Aim of the exercise: Output each record below exactly, leaving any picture out of the copy.

Content revision data
════════════════════

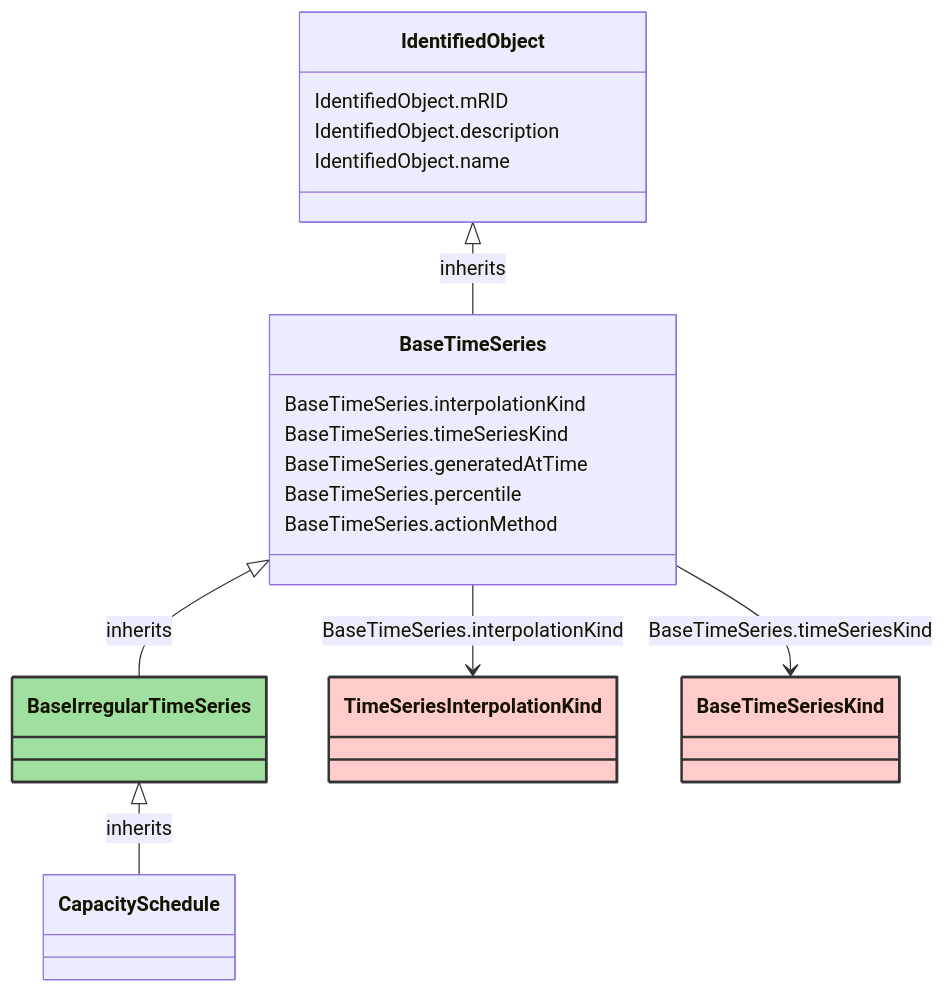
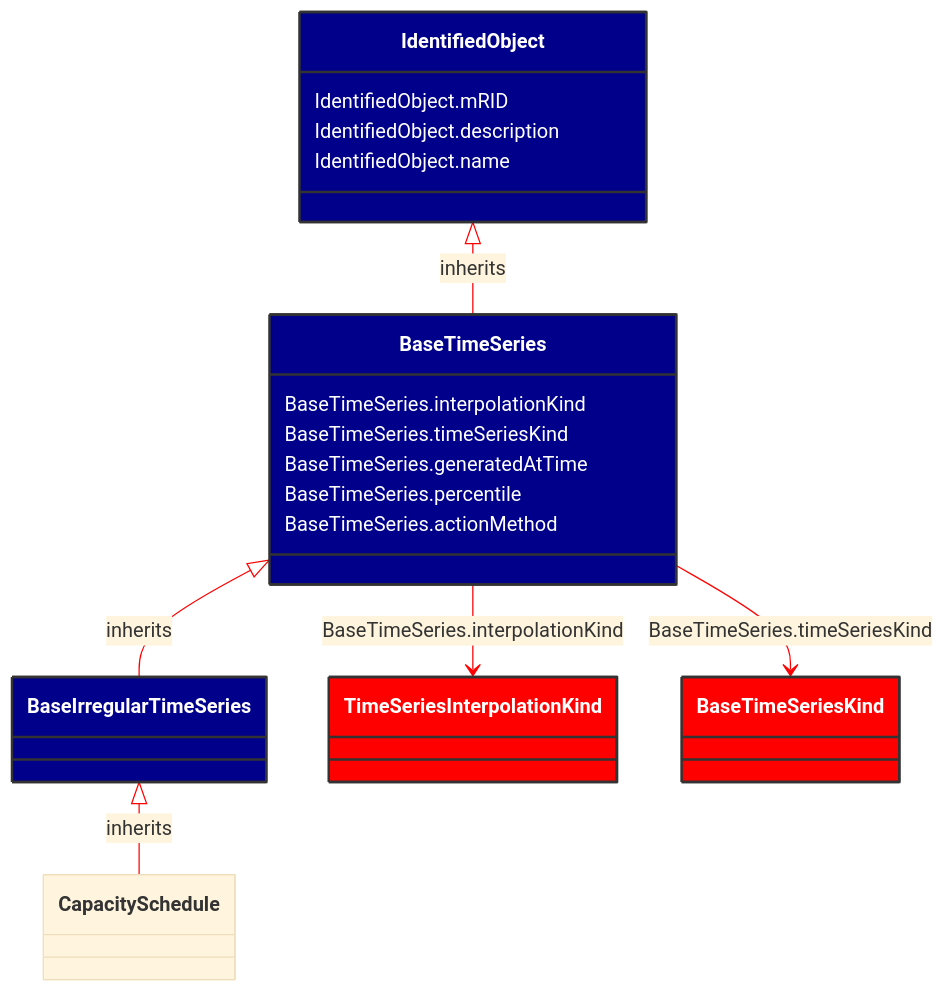
The diagram in docs/Models/Profiles/WattApp/AbstractClasses/BaseIrregularTimeSeries.md (3lbits/NoCIMExtensions), drawn with Mermaid before and after one commit. The commit also changed 16 other files, not shown here.

Commit message:
Fixed mermaid colors and footer issue

````diff
--- a/docs/Models/Profiles/WattApp/AbstractClasses/BaseIrregularTimeSeries.md
+++ b/docs/Models/Profiles/WattApp/AbstractClasses/BaseIrregularTimeSeries.md
@@ -10,43 +10,44 @@
 ```mermaid
+%%{init: {'theme':'base','themeVariables': {'lineColor': '#FF0000'}}}%%
 classDiagram
     class BaseIrregularTimeSeries
     click BaseIrregularTimeSeries href "/Models/Profiles/WattApp/AbstractClasses/BaseIrregularTimeSeries/"
-    style BaseIrregularTimeSeries fill:#9fdf9f,stroke:#333,stroke-width:2px,rx:10,ry:10
+    style BaseIrregularTimeSeries fill:#006400,stroke:#333,stroke-width:2px,rx:10,ry:10,color:white
 
         BaseIrregularTimeSeries <|-- CapacitySchedule : inherits
             click BaseIrregularTimeSeries href "/Models/Profiles/WattApp/AbstractClasses/BaseIrregularTimeSeries/"
-            style BaseIrregularTimeSeries rx:10,ry:10
+            style BaseIrregularTimeSeries fill:#00008B,stroke:#333,stroke-width:2px,rx:10,ry:10,color:white
 
         CapacitySchedule
             click CapacitySchedule href "/Models/Profiles/WattApp/ConcreteClasses/CapacitySchedule/"
-            style CapacitySchedule rx:10,ry:10
+            style BaseIrregularTimeSeries fill:#00008B,stroke:#333,stroke-width:2px,rx:10,ry:10,color:white
 
         BaseTimeSeries <|-- BaseIrregularTimeSeries : inherits
             click BaseTimeSeries href "/Models/Profiles/WattApp/AbstractClasses/BaseTimeSeries/"
-            style BaseTimeSeries rx:10,ry:10
+            style BaseTimeSeries fill:#00008B,stroke:#333,stroke-width:2px,rx:10,ry:10,color:white
 
         IdentifiedObject <|-- BaseTimeSeries : inherits
             click IdentifiedObject href "/Models/Profiles/WattApp/AbstractClasses/IdentifiedObject/"
-            style IdentifiedObject rx:10,ry:10
+            style IdentifiedObject fill:#00008B,stroke:#333,stroke-width:2px,rx:10,ry:10,color:white
 
 
         BaseTimeSeries --> TimeSeriesInterpolationKind : BaseTimeSeries.interpolationKind
 
         TimeSeriesInterpolationKind
             click TimeSeriesInterpolationKind href "/Models/Profiles/WattApp/Enumerations/TimeSeriesInterpolationKind/"
-            style TimeSeriesInterpolationKind fill:#FFCCCB,stroke:#333,stroke-width:2px,rx:10,ry:10
+            style TimeSeriesInterpolationKind fill:#FF0000,stroke:#333,stroke-width:2px,rx:10,ry:10,color:white
         BaseTimeSeries --> BaseTimeSeriesKind : BaseTimeSeries.timeSeriesKind
 
         BaseTimeSeriesKind
             click BaseTimeSeriesKind href "/Models/Profiles/WattApp/Enumerations/BaseTimeSeriesKind/"
-            style BaseTimeSeriesKind fill:#FFCCCB,stroke:#333,stroke-width:2px,rx:10,ry:10
+            style BaseTimeSeriesKind fill:#FF0000,stroke:#333,stroke-width:2px,rx:10,ry:10,color:white
 
         BaseTimeSeries : BaseTimeSeries.interpolationKind
         BaseTimeSeries : BaseTimeSeries.timeSeriesKind
         BaseTimeSeries : BaseTimeSeries.generatedAtTime
         BaseTimeSeries : BaseTimeSeries.percentile
         BaseTimeSeries : BaseTimeSeries.actionMethod
         IdentifiedObject : IdentifiedObject.mRID
         IdentifiedObject : IdentifiedObject.description
         IdentifiedObject : IdentifiedObject.name
 ```
````
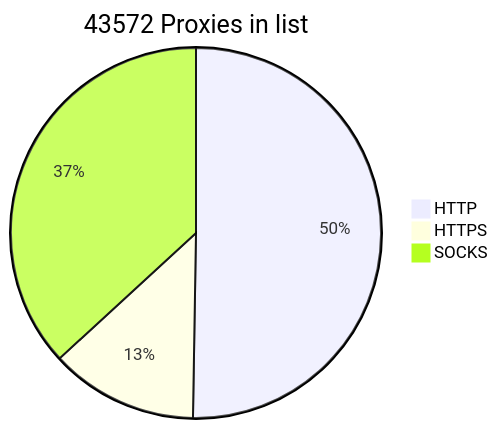
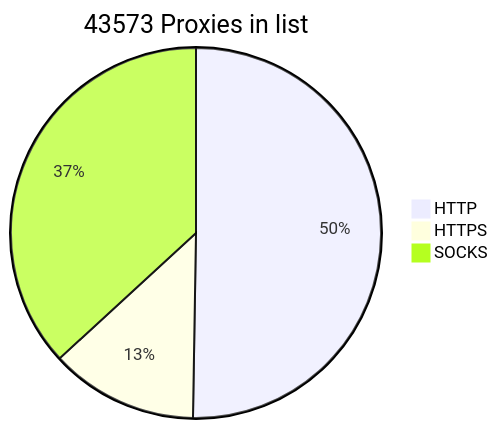
Before and after one commit to BlackSnowDot/proxylist-update-every-minute: the diagram in README.md, drawn with Mermaid.

````diff
--- a/README.md
+++ b/README.md
@@ -2,6 +2,6 @@
 ```mermaid
-pie title 43572 Proxies in list
+pie title 43573 Proxies in list
     "HTTP" : 24383
-    "HTTPS": 6262
+    "HTTPS": 6263
     "SOCKS" : 17868
 ```
````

════════════════════

Your response:
The diagram in docs/Models/Profiles/WattApp/AbstractClasses/BaseIrregularTimeSeries.md (3lbits/NoCIMExtensions), drawn with Mermaid before and after one commit. The commit also changed 16 other files, not shown here.

Commit message:
Fixed mermaid colors and footer issue

````diff
--- a/docs/Models/Profiles/WattApp/AbstractClasses/BaseIrregularTimeSeries.md
+++ b/docs/Models/Profiles/WattApp/AbstractClasses/BaseIrregularTimeSeries.md
@@ -10,43 +10,44 @@
 ```mermaid
+%%{init: {'theme':'base','themeVariables': {'lineColor': '#FF0000'}}}%%
 classDiagram
     class BaseIrregularTimeSeries
     click BaseIrregularTimeSeries href "/Models/Profiles/WattApp/AbstractClasses/BaseIrregularTimeSeries/"
-    style BaseIrregularTimeSeries fill:#9fdf9f,stroke:#333,stroke-width:2px,rx:10,ry:10
+    style BaseIrregularTimeSeries fill:#006400,stroke:#333,stroke-width:2px,rx:10,ry:10,color:white
 
         BaseIrregularTimeSeries <|-- CapacitySchedule : inherits
             click BaseIrregularTimeSeries href "/Models/Profiles/WattApp/AbstractClasses/BaseIrregularTimeSeries/"
-            style BaseIrregularTimeSeries rx:10,ry:10
+            style BaseIrregularTimeSeries fill:#00008B,stroke:#333,stroke-width:2px,rx:10,ry:10,color:white
 
         CapacitySchedule
             click CapacitySchedule href "/Models/Profiles/WattApp/ConcreteClasses/CapacitySchedule/"
-            style CapacitySchedule rx:10,ry:10
+            style BaseIrregularTimeSeries fill:#00008B,stroke:#333,stroke-width:2px,rx:10,ry:10,color:white
 
         BaseTimeSeries <|-- BaseIrregularTimeSeries : inherits
             click BaseTimeSeries href "/Models/Profiles/WattApp/AbstractClasses/BaseTimeSeries/"
-            style BaseTimeSeries rx:10,ry:10
+            style BaseTimeSeries fill:#00008B,stroke:#333,stroke-width:2px,rx:10,ry:10,color:white
 
         IdentifiedObject <|-- BaseTimeSeries : inherits
             click IdentifiedObject href "/Models/Profiles/WattApp/AbstractClasses/IdentifiedObject/"
-            style IdentifiedObject rx:10,ry:10
+            style IdentifiedObject fill:#00008B,stroke:#333,stroke-width:2px,rx:10,ry:10,color:white
 
 
         BaseTimeSeries --> TimeSeriesInterpolationKind : BaseTimeSeries.interpolationKind
 
         TimeSeriesInterpolationKind
             click TimeSeriesInterpolationKind href "/Models/Profiles/WattApp/Enumerations/TimeSeriesInterpolationKind/"
-            style TimeSeriesInterpolationKind fill:#FFCCCB,stroke:#333,stroke-width:2px,rx:10,ry:10
+            style TimeSeriesInterpolationKind fill:#FF0000,stroke:#333,stroke-width:2px,rx:10,ry:10,color:white
         BaseTimeSeries --> BaseTimeSeriesKind : BaseTimeSeries.timeSeriesKind
 
         BaseTimeSeriesKind
             click BaseTimeSeriesKind href "/Models/Profiles/WattApp/Enumerations/BaseTimeSeriesKind/"
-            style BaseTimeSeriesKind fill:#FFCCCB,stroke:#333,stroke-width:2px,rx:10,ry:10
+            style BaseTimeSeriesKind fill:#FF0000,stroke:#333,stroke-width:2px,rx:10,ry:10,color:white
 
         BaseTimeSeries : BaseTimeSeries.interpolationKind
         BaseTimeSeries : BaseTimeSeries.timeSeriesKind
         BaseTimeSeries : BaseTimeSeries.generatedAtTime
         BaseTimeSeries : BaseTimeSeries.percentile
         BaseTimeSeries : BaseTimeSeries.actionMethod
         IdentifiedObject : IdentifiedObject.mRID
         IdentifiedObject : IdentifiedObject.description
         IdentifiedObject : IdentifiedObject.name
 ```
````
Before and after one commit to BlackSnowDot/proxylist-update-every-minute: the diagram in README.md, drawn with Mermaid.

````diff
--- a/README.md
+++ b/README.md
@@ -2,6 +2,6 @@
 ```mermaid
-pie title 43572 Proxies in list
+pie title 43573 Proxies in list
     "HTTP" : 24383
-    "HTTPS": 6262
+    "HTTPS": 6263
     "SOCKS" : 17868
 ```
````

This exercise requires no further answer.